## What to produce
Retype the entries in full.

□ □ □ □ □ □ □

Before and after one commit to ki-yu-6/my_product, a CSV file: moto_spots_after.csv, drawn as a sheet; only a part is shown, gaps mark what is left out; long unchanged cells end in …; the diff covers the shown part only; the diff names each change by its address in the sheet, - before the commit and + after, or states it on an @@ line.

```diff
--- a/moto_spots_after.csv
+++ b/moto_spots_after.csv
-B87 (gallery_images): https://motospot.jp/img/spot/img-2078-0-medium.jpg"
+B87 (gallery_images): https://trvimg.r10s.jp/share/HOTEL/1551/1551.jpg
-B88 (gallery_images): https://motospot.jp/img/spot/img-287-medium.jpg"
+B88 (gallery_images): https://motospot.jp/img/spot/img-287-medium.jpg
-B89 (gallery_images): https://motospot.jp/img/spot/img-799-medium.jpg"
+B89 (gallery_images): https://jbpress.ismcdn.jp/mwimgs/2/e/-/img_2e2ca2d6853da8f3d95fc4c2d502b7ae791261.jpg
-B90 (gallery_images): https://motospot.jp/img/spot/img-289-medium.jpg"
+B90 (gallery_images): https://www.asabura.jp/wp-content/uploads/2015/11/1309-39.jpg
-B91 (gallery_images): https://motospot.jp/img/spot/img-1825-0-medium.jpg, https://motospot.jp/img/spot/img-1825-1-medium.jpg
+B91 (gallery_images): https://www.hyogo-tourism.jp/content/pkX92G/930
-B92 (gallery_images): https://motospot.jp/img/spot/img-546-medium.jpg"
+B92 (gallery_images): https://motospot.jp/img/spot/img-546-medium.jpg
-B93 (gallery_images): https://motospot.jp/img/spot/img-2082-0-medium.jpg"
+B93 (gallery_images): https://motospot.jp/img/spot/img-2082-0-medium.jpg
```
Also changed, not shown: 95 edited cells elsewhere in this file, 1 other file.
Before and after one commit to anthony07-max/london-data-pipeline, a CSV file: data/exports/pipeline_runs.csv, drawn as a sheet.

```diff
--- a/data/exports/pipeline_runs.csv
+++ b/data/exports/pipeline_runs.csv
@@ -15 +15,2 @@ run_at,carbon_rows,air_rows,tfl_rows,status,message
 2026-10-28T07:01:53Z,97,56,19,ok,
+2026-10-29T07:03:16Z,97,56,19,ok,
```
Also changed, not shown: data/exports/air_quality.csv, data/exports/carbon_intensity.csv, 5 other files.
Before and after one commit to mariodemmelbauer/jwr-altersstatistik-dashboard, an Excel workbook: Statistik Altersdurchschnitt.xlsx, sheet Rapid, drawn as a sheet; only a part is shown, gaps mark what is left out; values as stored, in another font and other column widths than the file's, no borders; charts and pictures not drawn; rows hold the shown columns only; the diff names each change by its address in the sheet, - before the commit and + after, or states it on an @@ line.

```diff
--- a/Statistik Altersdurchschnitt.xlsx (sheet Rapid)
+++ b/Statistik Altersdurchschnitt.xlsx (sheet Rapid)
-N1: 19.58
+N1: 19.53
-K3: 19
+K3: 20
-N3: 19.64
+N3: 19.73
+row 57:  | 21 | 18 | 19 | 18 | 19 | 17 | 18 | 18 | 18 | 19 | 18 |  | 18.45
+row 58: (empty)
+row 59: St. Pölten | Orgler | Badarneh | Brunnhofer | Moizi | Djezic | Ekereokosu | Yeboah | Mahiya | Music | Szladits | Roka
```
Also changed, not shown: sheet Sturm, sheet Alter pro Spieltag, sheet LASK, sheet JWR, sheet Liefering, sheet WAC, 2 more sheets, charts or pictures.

□ □ □ □ □ □ □

## Written response
Before and after one commit to ki-yu-6/my_product, a CSV file: moto_spots_after.csv, drawn as a sheet; only a part is shown, gaps mark what is left out; long unchanged cells end in …; the diff covers the shown part only; the diff names each change by its address in the sheet, - before the commit and + after, or states it on an @@ line.

```diff
--- a/moto_spots_after.csv
+++ b/moto_spots_after.csv
-B87 (gallery_images): https://motospot.jp/img/spot/img-2078-0-medium.jpg"
+B87 (gallery_images): https://trvimg.r10s.jp/share/HOTEL/1551/1551.jpg
-B88 (gallery_images): https://motospot.jp/img/spot/img-287-medium.jpg"
+B88 (gallery_images): https://motospot.jp/img/spot/img-287-medium.jpg
-B89 (gallery_images): https://motospot.jp/img/spot/img-799-medium.jpg"
+B89 (gallery_images): https://jbpress.ismcdn.jp/mwimgs/2/e/-/img_2e2ca2d6853da8f3d95fc4c2d502b7ae791261.jpg
-B90 (gallery_images): https://motospot.jp/img/spot/img-289-medium.jpg"
+B90 (gallery_images): https://www.asabura.jp/wp-content/uploads/2015/11/1309-39.jpg
-B91 (gallery_images): https://motospot.jp/img/spot/img-1825-0-medium.jpg, https://motospot.jp/img/spot/img-1825-1-medium.jpg
+B91 (gallery_images): https://www.hyogo-tourism.jp/content/pkX92G/930
-B92 (gallery_images): https://motospot.jp/img/spot/img-546-medium.jpg"
+B92 (gallery_images): https://motospot.jp/img/spot/img-546-medium.jpg
-B93 (gallery_images): https://motospot.jp/img/spot/img-2082-0-medium.jpg"
+B93 (gallery_images): https://motospot.jp/img/spot/img-2082-0-medium.jpg
```
Also changed, not shown: 95 edited cells elsewhere in this file, 1 other file.
Before and after one commit to anthony07-max/london-data-pipeline, a CSV file: data/exports/pipeline_runs.csv, drawn as a sheet.

```diff
--- a/data/exports/pipeline_runs.csv
+++ b/data/exports/pipeline_runs.csv
@@ -15 +15,2 @@ run_at,carbon_rows,air_rows,tfl_rows,status,message
 2026-10-28T07:01:53Z,97,56,19,ok,
+2026-10-29T07:03:16Z,97,56,19,ok,
```
Also changed, not shown: data/exports/air_quality.csv, data/exports/carbon_intensity.csv, 5 other files.
Before and after one commit to mariodemmelbauer/jwr-altersstatistik-dashboard, an Excel workbook: Statistik Altersdurchschnitt.xlsx, sheet Rapid, drawn as a sheet; only a part is shown, gaps mark what is left out; values as stored, in another font and other column widths than the file's, no borders; charts and pictures not drawn; rows hold the shown columns only; the diff names each change by its address in the sheet, - before the commit and + after, or states it on an @@ line.

```diff
--- a/Statistik Altersdurchschnitt.xlsx (sheet Rapid)
+++ b/Statistik Altersdurchschnitt.xlsx (sheet Rapid)
-N1: 19.58
+N1: 19.53
-K3: 19
+K3: 20
-N3: 19.64
+N3: 19.73
+row 57:  | 21 | 18 | 19 | 18 | 19 | 17 | 18 | 18 | 18 | 19 | 18 |  | 18.45
+row 58: (empty)
+row 59: St. Pölten | Orgler | Badarneh | Brunnhofer | Moizi | Djezic | Ekereokosu | Yeboah | Mahiya | Music | Szladits | Roka
```
Also changed, not shown: sheet Sturm, sheet Alter pro Spieltag, sheet LASK, sheet JWR, sheet Liefering, sheet WAC, 2 more sheets, charts or pictures.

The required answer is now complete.